On May 7, police officers in St. Petersburg, Florida, searched a woman in a Burger King restroom. They found seven syringes containing a clear substance. Charges were later dropped. You can read the story and the report here: http://thesmokinggun.com/documents/crime/syringe-case-update-764829.
I’m concerned about one sentence in the report: subject showed several indicators of narcotics usage. That is a subjective statement (an opinion). It needs to be backed up with details.
What unusual behaviors did you see? For example, was the woman agitated, confused, or lethargic? Were there physical signs of drug use? They might include nausea, bloodshot eyes, slow speech, a seizure, a dull stare, or uncontrollable shaking.
In this case, police were called because the woman was agitated. What did she say? Was her voice shrill? Uneven? Were there long gaps between words? Writing the exact words and the way she spoke could indicate confusion or paranoia. At that point you might have probable cause for a search.

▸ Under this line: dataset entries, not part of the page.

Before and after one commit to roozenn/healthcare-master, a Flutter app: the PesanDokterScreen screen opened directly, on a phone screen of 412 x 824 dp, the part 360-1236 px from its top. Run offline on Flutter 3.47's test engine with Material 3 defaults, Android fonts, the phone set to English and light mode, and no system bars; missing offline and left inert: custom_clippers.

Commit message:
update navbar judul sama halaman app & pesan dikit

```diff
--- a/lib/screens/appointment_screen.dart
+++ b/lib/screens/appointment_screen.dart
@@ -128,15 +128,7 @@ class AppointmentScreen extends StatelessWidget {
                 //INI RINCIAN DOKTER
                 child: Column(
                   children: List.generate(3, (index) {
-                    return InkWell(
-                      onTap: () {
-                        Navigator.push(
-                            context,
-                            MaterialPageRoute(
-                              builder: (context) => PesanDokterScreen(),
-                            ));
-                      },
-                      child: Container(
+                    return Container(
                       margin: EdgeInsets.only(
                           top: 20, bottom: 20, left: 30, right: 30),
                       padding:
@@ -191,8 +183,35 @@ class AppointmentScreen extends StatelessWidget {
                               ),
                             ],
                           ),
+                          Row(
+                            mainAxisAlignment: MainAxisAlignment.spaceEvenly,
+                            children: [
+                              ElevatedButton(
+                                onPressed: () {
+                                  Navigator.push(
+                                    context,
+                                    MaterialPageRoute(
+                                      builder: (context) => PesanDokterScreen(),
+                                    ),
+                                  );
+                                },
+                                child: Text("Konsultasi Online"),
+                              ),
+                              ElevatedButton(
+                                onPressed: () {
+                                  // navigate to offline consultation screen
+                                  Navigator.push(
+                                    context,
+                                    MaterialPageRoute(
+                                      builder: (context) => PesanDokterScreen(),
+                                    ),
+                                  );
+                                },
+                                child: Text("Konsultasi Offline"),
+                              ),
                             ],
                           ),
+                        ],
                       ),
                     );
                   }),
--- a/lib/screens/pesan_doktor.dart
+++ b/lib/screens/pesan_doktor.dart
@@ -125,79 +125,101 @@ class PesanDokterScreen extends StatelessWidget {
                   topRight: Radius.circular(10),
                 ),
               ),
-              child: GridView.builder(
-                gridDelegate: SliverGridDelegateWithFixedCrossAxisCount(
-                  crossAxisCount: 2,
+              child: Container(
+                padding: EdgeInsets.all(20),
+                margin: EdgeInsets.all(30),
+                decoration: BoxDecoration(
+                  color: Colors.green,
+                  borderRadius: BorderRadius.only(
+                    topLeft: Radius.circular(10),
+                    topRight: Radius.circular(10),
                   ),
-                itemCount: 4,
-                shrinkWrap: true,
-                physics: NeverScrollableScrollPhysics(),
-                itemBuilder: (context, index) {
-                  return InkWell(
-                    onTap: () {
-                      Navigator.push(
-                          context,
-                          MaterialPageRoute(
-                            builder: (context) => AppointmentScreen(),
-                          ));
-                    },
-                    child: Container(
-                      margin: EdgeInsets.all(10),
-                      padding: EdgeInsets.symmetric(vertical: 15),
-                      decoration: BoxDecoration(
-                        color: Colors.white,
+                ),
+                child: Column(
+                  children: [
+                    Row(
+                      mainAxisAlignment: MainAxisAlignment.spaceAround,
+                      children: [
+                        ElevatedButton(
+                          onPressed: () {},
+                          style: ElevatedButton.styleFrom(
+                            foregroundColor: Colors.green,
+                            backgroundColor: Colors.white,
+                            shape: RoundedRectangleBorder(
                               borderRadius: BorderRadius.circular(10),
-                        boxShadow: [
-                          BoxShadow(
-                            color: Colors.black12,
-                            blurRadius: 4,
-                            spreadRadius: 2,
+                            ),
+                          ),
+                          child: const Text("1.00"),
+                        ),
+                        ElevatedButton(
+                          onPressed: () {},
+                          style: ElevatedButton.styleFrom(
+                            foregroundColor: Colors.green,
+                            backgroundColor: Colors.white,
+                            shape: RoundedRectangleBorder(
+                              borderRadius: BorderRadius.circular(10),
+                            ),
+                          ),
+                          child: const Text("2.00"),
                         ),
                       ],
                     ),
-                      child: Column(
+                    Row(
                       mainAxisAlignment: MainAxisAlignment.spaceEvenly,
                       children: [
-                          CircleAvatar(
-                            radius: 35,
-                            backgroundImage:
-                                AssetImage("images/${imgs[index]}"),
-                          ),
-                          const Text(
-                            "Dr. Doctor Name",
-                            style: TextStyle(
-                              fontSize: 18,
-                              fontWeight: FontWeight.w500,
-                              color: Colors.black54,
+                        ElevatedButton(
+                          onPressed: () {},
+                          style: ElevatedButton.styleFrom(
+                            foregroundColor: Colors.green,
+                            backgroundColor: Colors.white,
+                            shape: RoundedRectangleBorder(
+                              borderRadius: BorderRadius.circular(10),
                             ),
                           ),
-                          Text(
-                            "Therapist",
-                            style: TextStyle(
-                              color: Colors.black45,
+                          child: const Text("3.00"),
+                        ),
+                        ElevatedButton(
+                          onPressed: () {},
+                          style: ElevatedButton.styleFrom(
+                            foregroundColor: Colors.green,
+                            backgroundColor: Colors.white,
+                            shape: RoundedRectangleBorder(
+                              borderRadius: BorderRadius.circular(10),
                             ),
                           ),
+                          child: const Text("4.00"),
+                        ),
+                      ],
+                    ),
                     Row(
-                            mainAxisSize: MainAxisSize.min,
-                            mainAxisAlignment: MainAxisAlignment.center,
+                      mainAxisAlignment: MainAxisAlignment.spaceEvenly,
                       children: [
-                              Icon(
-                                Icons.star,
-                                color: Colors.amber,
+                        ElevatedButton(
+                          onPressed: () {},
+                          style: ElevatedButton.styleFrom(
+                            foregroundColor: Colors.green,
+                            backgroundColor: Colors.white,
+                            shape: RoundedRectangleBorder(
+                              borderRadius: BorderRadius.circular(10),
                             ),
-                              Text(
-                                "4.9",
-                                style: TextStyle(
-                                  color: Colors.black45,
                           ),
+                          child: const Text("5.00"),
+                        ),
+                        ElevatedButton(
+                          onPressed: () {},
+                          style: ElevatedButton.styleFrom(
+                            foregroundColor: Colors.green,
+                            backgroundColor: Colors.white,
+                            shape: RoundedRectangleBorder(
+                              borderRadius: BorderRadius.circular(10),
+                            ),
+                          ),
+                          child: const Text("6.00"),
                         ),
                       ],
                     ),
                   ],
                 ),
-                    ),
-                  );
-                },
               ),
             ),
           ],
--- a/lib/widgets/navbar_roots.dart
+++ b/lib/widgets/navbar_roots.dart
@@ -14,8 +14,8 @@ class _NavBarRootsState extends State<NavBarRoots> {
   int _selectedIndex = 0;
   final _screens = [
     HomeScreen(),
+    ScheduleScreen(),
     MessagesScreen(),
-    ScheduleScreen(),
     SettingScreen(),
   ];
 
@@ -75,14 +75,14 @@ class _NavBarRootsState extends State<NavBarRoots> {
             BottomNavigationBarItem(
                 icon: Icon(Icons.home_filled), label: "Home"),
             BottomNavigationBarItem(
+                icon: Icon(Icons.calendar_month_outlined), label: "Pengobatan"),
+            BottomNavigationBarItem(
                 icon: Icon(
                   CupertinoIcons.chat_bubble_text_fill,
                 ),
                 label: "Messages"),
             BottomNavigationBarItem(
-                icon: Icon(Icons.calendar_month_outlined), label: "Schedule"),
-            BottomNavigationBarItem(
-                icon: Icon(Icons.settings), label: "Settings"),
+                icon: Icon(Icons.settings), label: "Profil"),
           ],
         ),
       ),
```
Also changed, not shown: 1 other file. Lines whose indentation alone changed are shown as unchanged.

When a report doesn’t give objective facts, a district attorney might decide to drop charges. Always list your observations (not your opinions, hunches, or conclusions!) when you write a report.